## Problem statement
Verbatim copy without images: repeat the records in full.

## Structured diff data
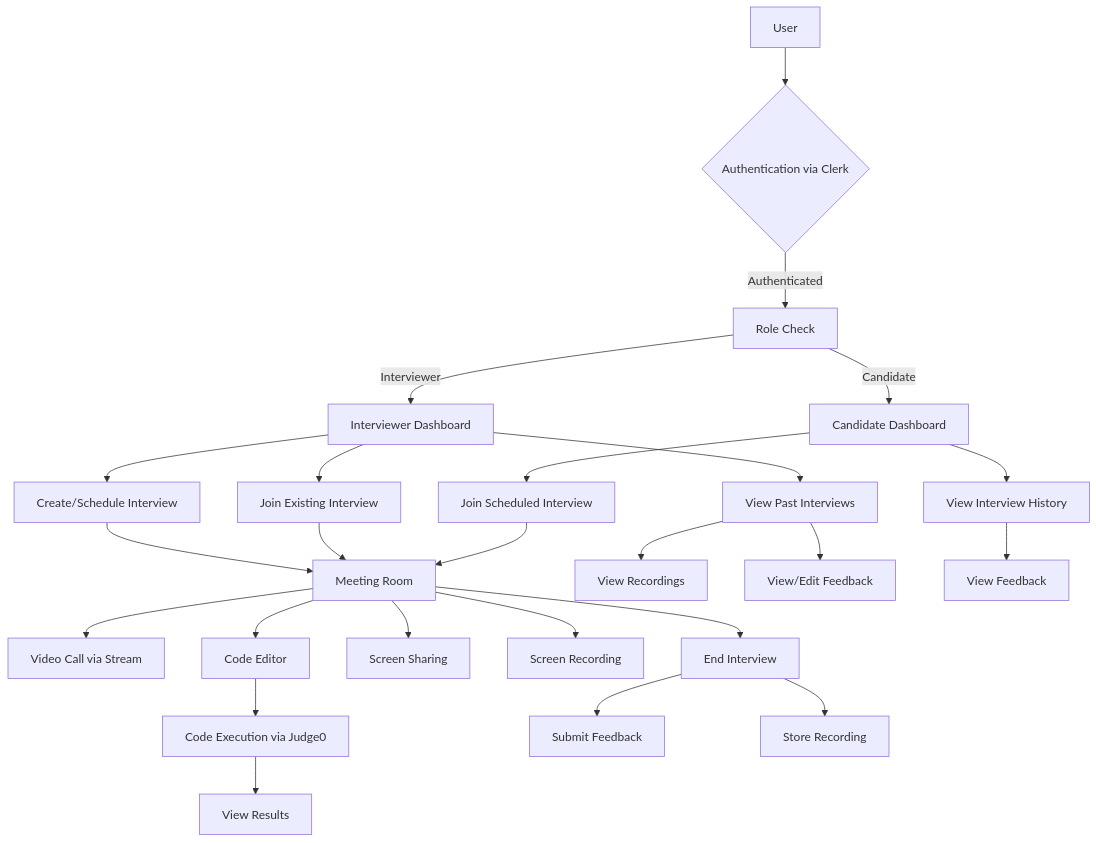
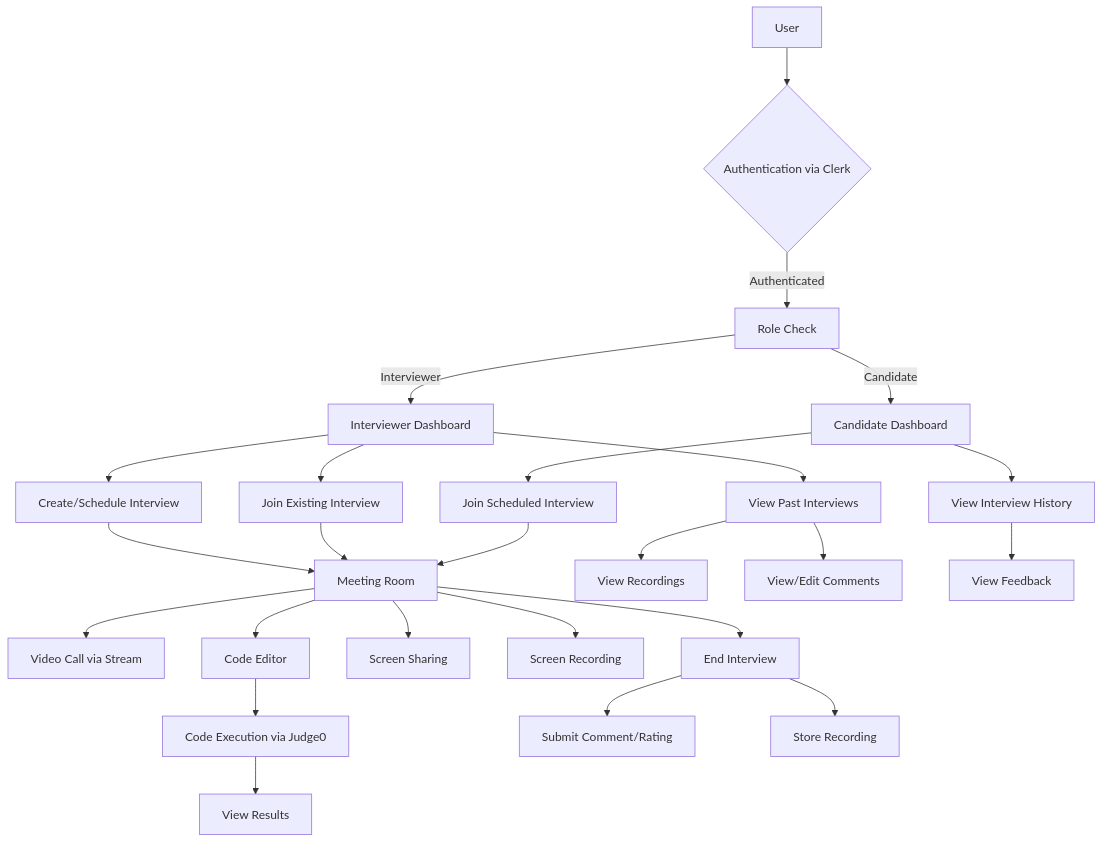
One commit to MayankB1708/code-room changed the second of 5 diagrams in README.md. Above: the diagram before and after it, drawn with Mermaid. The commit also changed other lines of this file, not shown here.

````diff
--- a/README.md
+++ b/README.md
@@ -100,35 +104,35 @@
 ```mermaid
 flowchart TD
     A[User] --> B{Authentication via Clerk}
     B -->|Authenticated| C[Role Check]
     C -->|Interviewer| D[Interviewer Dashboard]
     C -->|Candidate| E[Candidate Dashboard]
     
     D --> F[Create/Schedule Interview]
     D --> G[Join Existing Interview]
     D --> H[View Past Interviews]
     
     E --> I[Join Scheduled Interview]
     E --> J[View Interview History]
     
     F --> K[Meeting Room]
     G --> K
     I --> K
     
     K --> L[Video Call via Stream]
     K --> M[Code Editor]
     K --> N[Screen Sharing]
     K --> O[Screen Recording]
     
     M --> P[Code Execution via Judge0]
     P --> Q[View Results]
     
     K --> R[End Interview]
-    R --> S[Submit Feedback]
+    R --> S[Submit Comment/Rating]
     R --> T[Store Recording]
     
     H --> U[View Recordings]
-    H --> V[View/Edit Feedback]
+    H --> V[View/Edit Comments]
     
     J --> W[View Feedback]
 ```
````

## Solved problem
One commit to MayankB1708/code-room changed the second of 5 diagrams in README.md. Above: the diagram before and after it, drawn with Mermaid. The commit also changed other lines of this file, not shown here.

````diff
--- a/README.md
+++ b/README.md
@@ -100,35 +104,35 @@
 ```mermaid
 flowchart TD
     A[User] --> B{Authentication via Clerk}
     B -->|Authenticated| C[Role Check]
     C -->|Interviewer| D[Interviewer Dashboard]
     C -->|Candidate| E[Candidate Dashboard]
     
     D --> F[Create/Schedule Interview]
     D --> G[Join Existing Interview]
     D --> H[View Past Interviews]
     
     E --> I[Join Scheduled Interview]
     E --> J[View Interview History]
     
     F --> K[Meeting Room]
     G --> K
     I --> K
     
     K --> L[Video Call via Stream]
     K --> M[Code Editor]
     K --> N[Screen Sharing]
     K --> O[Screen Recording]
     
     M --> P[Code Execution via Judge0]
     P --> Q[View Results]
     
     K --> R[End Interview]
-    R --> S[Submit Feedback]
+    R --> S[Submit Comment/Rating]
     R --> T[Store Recording]
     
     H --> U[View Recordings]
-    H --> V[View/Edit Feedback]
+    H --> V[View/Edit Comments]
     
     J --> W[View Feedback]
 ```
````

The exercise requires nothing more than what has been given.